REQUIRED ACTION —
With the pictures left aside, write out the entries that follow exactly.

Start of SUPPLIED MATERIAL

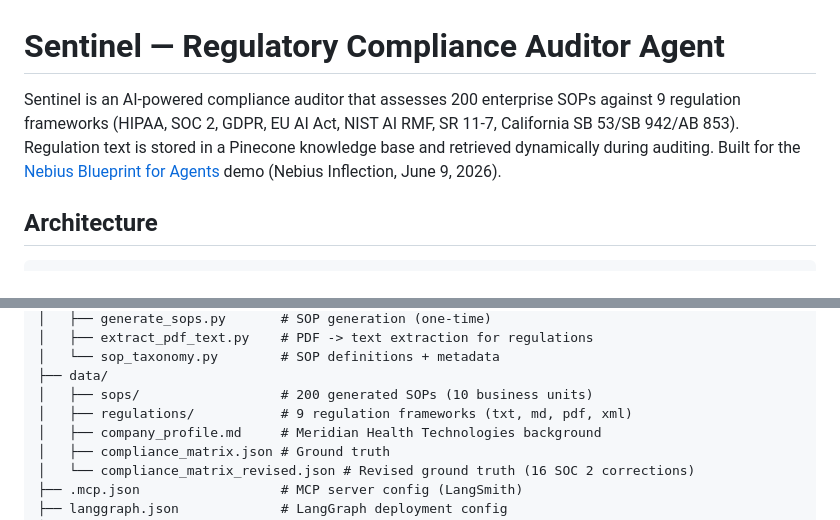
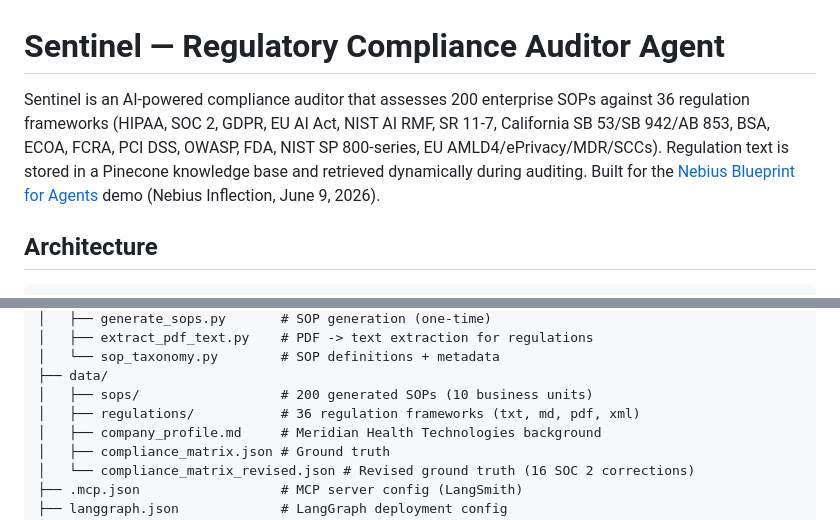
Before and after one commit to tikhon-tf/sentinel-agent, a Markdown page: README.md, 2 parts joined by grey strips. Drawn GitHub-style.

Commit message:
update CLAUDE.md and README.md: 9 → 36 regulation frameworks
Co-Authored-By: Claude Opus 4.6 <noreply@anthropic.com>

```diff
--- a/README.md
+++ b/README.md
@@ -1,6 +1,6 @@
 # Sentinel — Regulatory Compliance Auditor Agent
 
-Sentinel is an AI-powered compliance auditor that assesses 200 enterprise SOPs against 9 regulation frameworks (HIPAA, SOC 2, GDPR, EU AI Act, NIST AI RMF, SR 11-7, California SB 53/SB 942/AB 853). Regulation text is stored in a Pinecone knowledge base and retrieved dynamically during auditing. Built for the [Nebius Blueprint for Agents](https://nebius.com/) demo (Nebius Inflection, June 9, 2026).
+Sentinel is an AI-powered compliance auditor that assesses 200 enterprise SOPs against 36 regulation frameworks (HIPAA, SOC 2, GDPR, EU AI Act, NIST AI RMF, SR 11-7, California SB 53/SB 942/AB 853, BSA, ECOA, FCRA, PCI DSS, OWASP, FDA, NIST SP 800-series, EU AMLD4/ePrivacy/MDR/SCCs). Regulation text is stored in a Pinecone knowledge base and retrieved dynamically during auditing. Built for the [Nebius Blueprint for Agents](https://nebius.com/) demo (Nebius Inflection, June 9, 2026).
 
 ## Architecture
 
@@ -174,7 +174,7 @@ sentinel_agent/
 │   └── sop_taxonomy.py        # SOP definitions + metadata
 ├── data/
 │   ├── sops/                  # 200 generated SOPs (10 business units)
-│   ├── regulations/           # 9 regulation frameworks (txt, md, pdf, xml)
+│   ├── regulations/           # 36 regulation frameworks (txt, md, pdf, xml)
 │   ├── company_profile.md     # Meridian Health Technologies background
 │   ├── compliance_matrix.json # Ground truth
 │   └── compliance_matrix_revised.json # Revised ground truth (16 SOC 2 corrections)
```
Also changed, not shown: CLAUDE.md (+2 -2 lines).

End of SUPPLIED MATERIAL

SOLUTION TO THE EXERCISE —
Before and after one commit to tikhon-tf/sentinel-agent, a Markdown page: README.md, 2 parts joined by grey strips. Drawn GitHub-style.

Commit message:
update CLAUDE.md and README.md: 9 → 36 regulation frameworks
Co-Authored-By: Claude Opus 4.6 <noreply@anthropic.com>

```diff
--- a/README.md
+++ b/README.md
@@ -1,6 +1,6 @@
 # Sentinel — Regulatory Compliance Auditor Agent
 
-Sentinel is an AI-powered compliance auditor that assesses 200 enterprise SOPs against 9 regulation frameworks (HIPAA, SOC 2, GDPR, EU AI Act, NIST AI RMF, SR 11-7, California SB 53/SB 942/AB 853). Regulation text is stored in a Pinecone knowledge base and retrieved dynamically during auditing. Built for the [Nebius Blueprint for Agents](https://nebius.com/) demo (Nebius Inflection, June 9, 2026).
+Sentinel is an AI-powered compliance auditor that assesses 200 enterprise SOPs against 36 regulation frameworks (HIPAA, SOC 2, GDPR, EU AI Act, NIST AI RMF, SR 11-7, California SB 53/SB 942/AB 853, BSA, ECOA, FCRA, PCI DSS, OWASP, FDA, NIST SP 800-series, EU AMLD4/ePrivacy/MDR/SCCs). Regulation text is stored in a Pinecone knowledge base and retrieved dynamically during auditing. Built for the [Nebius Blueprint for Agents](https://nebius.com/) demo (Nebius Inflection, June 9, 2026).
 
 ## Architecture
 
@@ -174,7 +174,7 @@ sentinel_agent/
 │   └── sop_taxonomy.py        # SOP definitions + metadata
 ├── data/
 │   ├── sops/                  # 200 generated SOPs (10 business units)
-│   ├── regulations/           # 9 regulation frameworks (txt, md, pdf, xml)
+│   ├── regulations/           # 36 regulation frameworks (txt, md, pdf, xml)
 │   ├── company_profile.md     # Meridian Health Technologies background
 │   ├── compliance_matrix.json # Ground truth
 │   └── compliance_matrix_revised.json # Revised ground truth (16 SOC 2 corrections)
```
Also changed, not shown: CLAUDE.md (+2 -2 lines).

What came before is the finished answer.